(Problem to solve):
Leave the pictures out and print every record below exactly as it stands.

[Opening Data shown section]

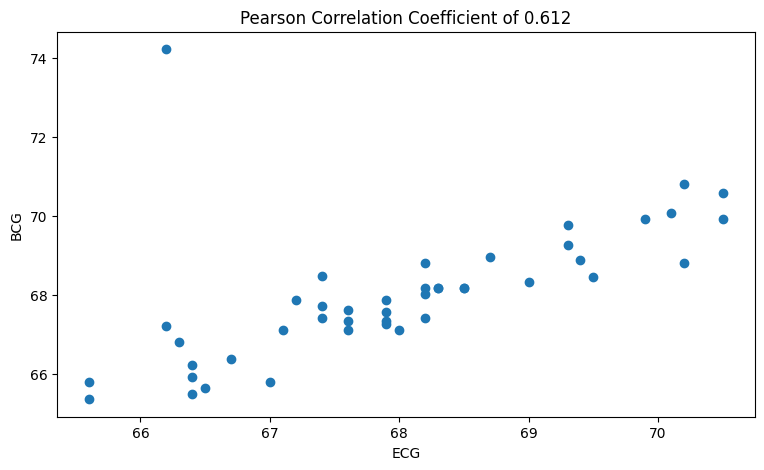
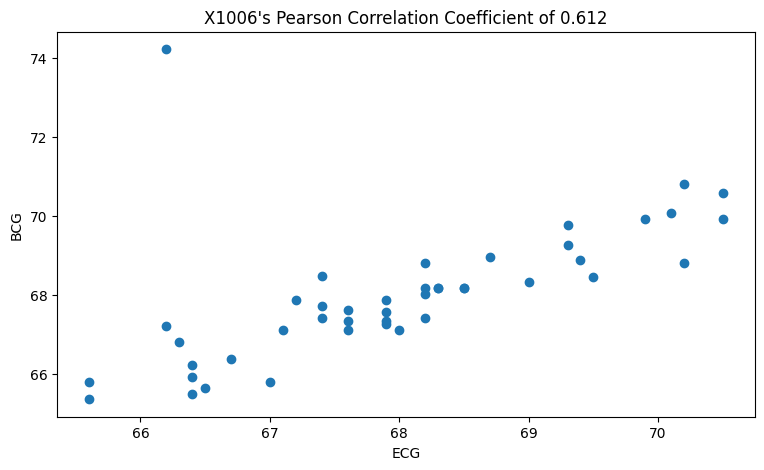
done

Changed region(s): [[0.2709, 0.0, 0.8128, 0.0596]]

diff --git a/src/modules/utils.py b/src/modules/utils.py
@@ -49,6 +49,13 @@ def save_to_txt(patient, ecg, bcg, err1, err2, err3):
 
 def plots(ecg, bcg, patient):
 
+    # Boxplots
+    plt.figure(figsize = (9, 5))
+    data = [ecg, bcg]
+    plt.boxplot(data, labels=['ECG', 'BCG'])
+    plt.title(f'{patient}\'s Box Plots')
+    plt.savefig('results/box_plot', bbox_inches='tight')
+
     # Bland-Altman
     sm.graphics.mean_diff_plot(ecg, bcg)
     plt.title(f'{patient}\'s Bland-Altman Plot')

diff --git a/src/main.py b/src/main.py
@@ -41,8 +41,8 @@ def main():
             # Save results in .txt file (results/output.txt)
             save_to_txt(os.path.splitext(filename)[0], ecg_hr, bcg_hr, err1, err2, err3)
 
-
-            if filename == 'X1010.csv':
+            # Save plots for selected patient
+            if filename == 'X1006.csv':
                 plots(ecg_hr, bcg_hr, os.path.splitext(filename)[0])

[Closing Data shown section]

(Task response):
done

Changed region(s): [[0.2709, 0.0, 0.8128, 0.0596]]

diff --git a/src/modules/utils.py b/src/modules/utils.py
@@ -49,6 +49,13 @@ def save_to_txt(patient, ecg, bcg, err1, err2, err3):
 
 def plots(ecg, bcg, patient):
 
+    # Boxplots
+    plt.figure(figsize = (9, 5))
+    data = [ecg, bcg]
+    plt.boxplot(data, labels=['ECG', 'BCG'])
+    plt.title(f'{patient}\'s Box Plots')
+    plt.savefig('results/box_plot', bbox_inches='tight')
+
     # Bland-Altman
     sm.graphics.mean_diff_plot(ecg, bcg)
     plt.title(f'{patient}\'s Bland-Altman Plot')

diff --git a/src/main.py b/src/main.py
@@ -41,8 +41,8 @@ def main():
             # Save results in .txt file (results/output.txt)
             save_to_txt(os.path.splitext(filename)[0], ecg_hr, bcg_hr, err1, err2, err3)
 
-
-            if filename == 'X1010.csv':
+            # Save plots for selected patient
+            if filename == 'X1006.csv':
                 plots(ecg_hr, bcg_hr, os.path.splitext(filename)[0])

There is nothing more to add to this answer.